side of my tank? I can't vacuum that stuff up. Is it okay just to
brush it off with a toothbrush? Oh, and what is an "RO unit"? What
exactly is a "silicate absorbing resin" too? Should I just ask for
it at my LFS? Thanks for all your help. Jay
- there you go jay curt just told you what I was taking about...and
yes wipe or scrub the stuff off your glass..I thought if you had some
on your substrate you could vaccum it up...the otto was just a suggestion...you
know your tank better than us right? good luck...
- Jay, r/o stands for reverse osmosis...basically water is passed
through an extremely smalled pored membrane which is so small that
only water (h2o) can get through, and larger ions etc are filtered

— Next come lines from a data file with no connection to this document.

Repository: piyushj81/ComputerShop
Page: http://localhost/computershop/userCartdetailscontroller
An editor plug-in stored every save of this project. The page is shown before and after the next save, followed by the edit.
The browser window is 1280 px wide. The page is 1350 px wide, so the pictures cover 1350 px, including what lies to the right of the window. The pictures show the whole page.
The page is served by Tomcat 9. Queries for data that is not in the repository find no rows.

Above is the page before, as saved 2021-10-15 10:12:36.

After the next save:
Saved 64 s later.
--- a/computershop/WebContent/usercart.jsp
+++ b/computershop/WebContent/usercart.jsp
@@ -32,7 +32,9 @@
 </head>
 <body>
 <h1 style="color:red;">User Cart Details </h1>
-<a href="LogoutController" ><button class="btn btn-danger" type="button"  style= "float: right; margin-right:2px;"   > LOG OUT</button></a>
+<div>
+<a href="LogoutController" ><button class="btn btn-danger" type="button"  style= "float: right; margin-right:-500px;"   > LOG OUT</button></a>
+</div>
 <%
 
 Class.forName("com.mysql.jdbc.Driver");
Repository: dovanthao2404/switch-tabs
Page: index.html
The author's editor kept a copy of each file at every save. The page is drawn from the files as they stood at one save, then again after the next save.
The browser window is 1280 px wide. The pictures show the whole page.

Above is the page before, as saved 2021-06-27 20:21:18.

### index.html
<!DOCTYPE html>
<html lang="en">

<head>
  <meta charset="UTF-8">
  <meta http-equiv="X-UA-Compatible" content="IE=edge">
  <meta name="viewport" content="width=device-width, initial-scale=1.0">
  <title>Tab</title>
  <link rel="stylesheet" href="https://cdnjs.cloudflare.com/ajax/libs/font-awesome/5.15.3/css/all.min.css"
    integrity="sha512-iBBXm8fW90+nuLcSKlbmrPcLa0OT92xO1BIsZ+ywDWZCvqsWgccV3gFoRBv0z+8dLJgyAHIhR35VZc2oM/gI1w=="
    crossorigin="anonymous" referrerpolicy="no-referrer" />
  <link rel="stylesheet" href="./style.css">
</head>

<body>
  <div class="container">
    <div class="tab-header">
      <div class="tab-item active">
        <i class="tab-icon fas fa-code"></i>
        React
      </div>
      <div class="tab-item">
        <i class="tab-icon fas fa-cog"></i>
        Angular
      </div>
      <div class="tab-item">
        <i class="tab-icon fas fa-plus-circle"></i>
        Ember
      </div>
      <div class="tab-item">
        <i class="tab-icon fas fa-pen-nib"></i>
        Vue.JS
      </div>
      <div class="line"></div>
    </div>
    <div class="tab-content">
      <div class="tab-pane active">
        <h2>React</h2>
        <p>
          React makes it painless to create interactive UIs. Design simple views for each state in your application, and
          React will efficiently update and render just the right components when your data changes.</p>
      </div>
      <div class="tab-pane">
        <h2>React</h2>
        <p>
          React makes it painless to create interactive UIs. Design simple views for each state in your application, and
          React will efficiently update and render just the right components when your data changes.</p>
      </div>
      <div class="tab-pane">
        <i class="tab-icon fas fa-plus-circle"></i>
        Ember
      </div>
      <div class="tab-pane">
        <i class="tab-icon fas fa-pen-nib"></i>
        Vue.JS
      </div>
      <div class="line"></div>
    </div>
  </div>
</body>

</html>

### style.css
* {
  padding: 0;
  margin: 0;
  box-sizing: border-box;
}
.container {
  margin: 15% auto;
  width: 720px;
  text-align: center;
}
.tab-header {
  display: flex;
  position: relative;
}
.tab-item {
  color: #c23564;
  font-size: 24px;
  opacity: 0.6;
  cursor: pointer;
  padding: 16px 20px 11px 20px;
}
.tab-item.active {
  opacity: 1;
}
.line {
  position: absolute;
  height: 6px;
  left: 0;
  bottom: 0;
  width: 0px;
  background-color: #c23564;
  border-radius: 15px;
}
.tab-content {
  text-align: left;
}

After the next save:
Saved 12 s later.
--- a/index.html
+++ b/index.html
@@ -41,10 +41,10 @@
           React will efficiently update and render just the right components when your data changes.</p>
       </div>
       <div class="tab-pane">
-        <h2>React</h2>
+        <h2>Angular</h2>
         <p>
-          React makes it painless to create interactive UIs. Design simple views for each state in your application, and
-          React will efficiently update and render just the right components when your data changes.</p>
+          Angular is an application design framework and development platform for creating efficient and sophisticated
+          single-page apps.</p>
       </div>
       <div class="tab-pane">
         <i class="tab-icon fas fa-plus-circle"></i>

out...they range in effectiveness, but most do a pretty good job of
taking most everything out. I happen to use a deionizing unit, which
is much like what the silicate resin is. The di unit uses charged
resins to filter out all the oppositely charged ions in the water.
Just like this, the resin, which is usually in a little nylon bag
to insert in your filter, contains a specifically charged substance
that will bind with whatever ion it is made for...in your case silicate.
hope that helps:) curt
- jay..just so for you to think about I know all this RO and DO stuff
sounds complicated and expensive..the thing you need to know is where
are the silicates coming from?..just be sure number one is it's not
in your substrate!(like silica sand)..cause no matter what you do
it will continue to leach out...now if it's in your tap water you
can deal with it expesively of cheaply...lets talk cheaply....first
the water in your tank can flow through a silicate absorbing resin
place in your filter ..we already talked about this...get maximim
contact that will help...be sure or the diatoms will build up again...
clean your tank walls from bottom to top to prevent diatoms spillage
back in...rinse sponge after every use...then go again till done...your
tap water can be poured into a bucket through a sieve with the silica
absorbing resin place it on white filter floss if you have to...do
this about 5 times and your water will be ready to use....anyway I
know it sounds like work but that's the best help I can give you good
- Hi, just a fun fact i thought i would throw in...this brown stuff
is actually diatoms like jeff said, or sometimes cyanobacteria can
look brown and slimy...the only true algae classified as brown algae
is kelp...and that doesn't grow in any fish tank i know of...just
a fun fact.:)...you might want to try an otto or siamese algae eater,
these i have found will personally heat just about anything., curt